On Wednesday, I finally got round to watching The Orphanage on Blu-ray. I knew next to nothing about the film beforehand, so was very pleased to discover an excellent piece of work, definitely one of the best horror films I’ve seen recently and every bit as good as, if not better than, the other recent film to bear Guillermo Del Toro’s name, Pan’s Labyrinth (although he mere produced The Orphanage, which was in fact directed by a fellow called J.A. Bayona). I highly recommend checking out this film if you haven’t seen it yet - an imaginative and highly effective take on the “spooky old house” and “creepy child” sub-genres.

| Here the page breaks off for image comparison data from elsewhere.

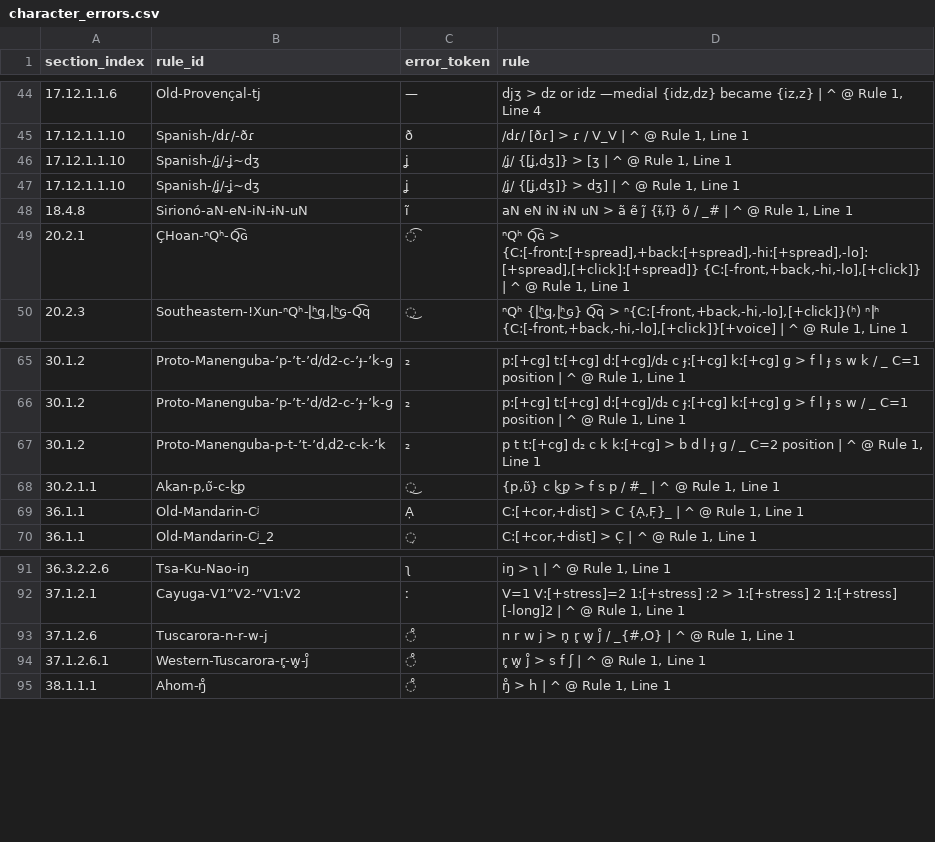
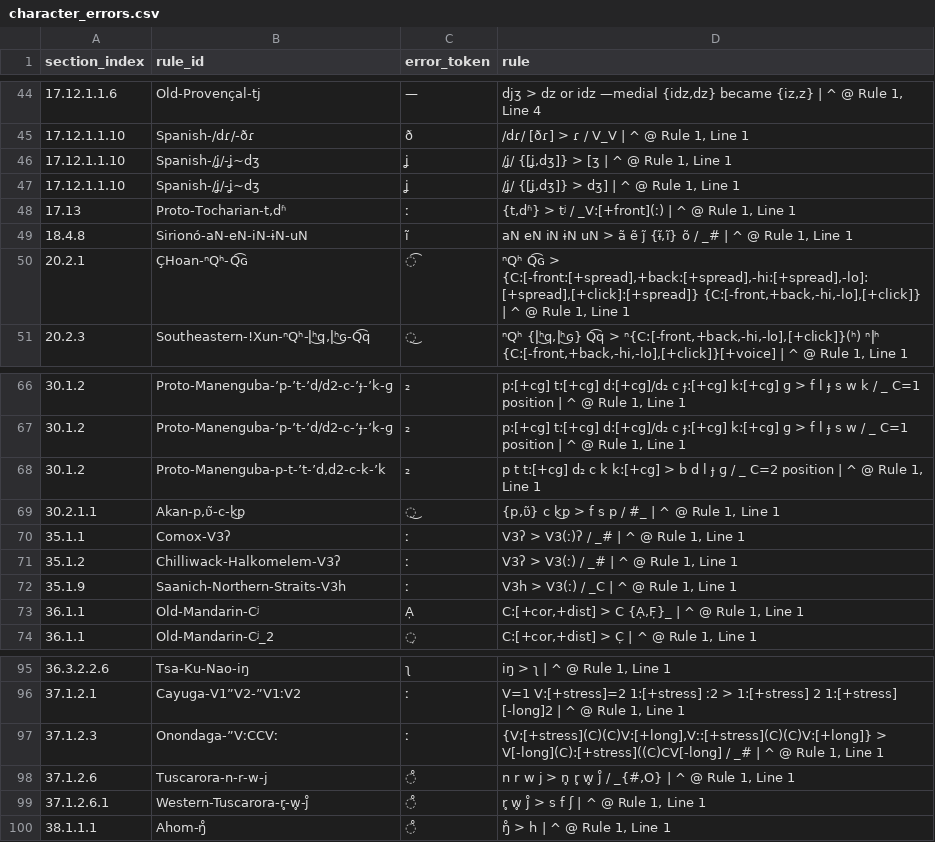
Before and after one commit to Pappa/conlanger, a CSV file: .scratch/cleaned-rule-index/inventory/character_errors.csv, drawn as a sheet; only a part is shown, gaps mark what is left out; the diff names each change by its address in the sheet, - before the commit and + after, or states it on an @@ line.

```diff
--- a/.scratch/cleaned-rule-index/inventory/character_errors.csv
+++ b/.scratch/cleaned-rule-index/inventory/character_errors.csv
+row 48: 17.13 | Proto-Tocharian-t,dʱ | ː | {t,dʱ} > tʲ / _V:[+front](ː) | ^ @ Rule 1, Line 1
+row 70: 35.1.1 | Comox-V3ʔ | ː | V3ʔ > V3(ː)ʔ / _# | ^ @ Rule 1, Line 1
+row 71: 35.1.2 | Chilliwack-Halkomelem-V3ʔ | ː | V3ʔ > V3(ː) / _# | ^ @ Rule 1, Line 1
+row 72: 35.1.9 | Saanich-Northern-Straits-V3h | ː | V3h > V3(ː) / _C | ^ @ Rule 1, Line 1
+row 97: 37.1.2.3 | Onondaga-”VːCCVː | ː | {V:[+stress](C)(C)V:[+long],Vː:[+stress](C)(C)V:[+long]} > V[-long](C):[+stress]((C)CV[-long] / _# | ^ @ Rule 1, Line 1
```
Also changed, not shown: .scratch/cleaned-rule-index/inventory/asca-rule-inventory-changelog.csv, .scratch/cleaned-rule-index/inventory/asca-rule-inventory-error.csv, 6 other files.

The Blu-ray release, unfortunately, is marred by the fact that it appears to have been taken from a source with a horizontal resolution of less than 1920 pixels. A certain blockiness is evident throughout in diagonal edges, which take on a stair-stepped quality: look, for example, at Fernando Cayo’s nose in Shot 7 and Mabel Rivera’s cheek in Example 9. Basically, it’s like a less extreme version of the effect visible in Warner’s early so-called “1080i upconverted” transfers. It’s not dreadful, and it’s somewhat ironic that the end result actually looks somewhat better than the full 1920x1080 The Golden Compass in all its noise reduced glory, but it’s disappointing nonetheless. New Line’s HD output, so far, has been pretty problematic to say the least, and it’s a shame (but not entirely surprising) that reviewers haven’t been picking up on these faults.
(New Line, USA, VC-1, 26.1 GB)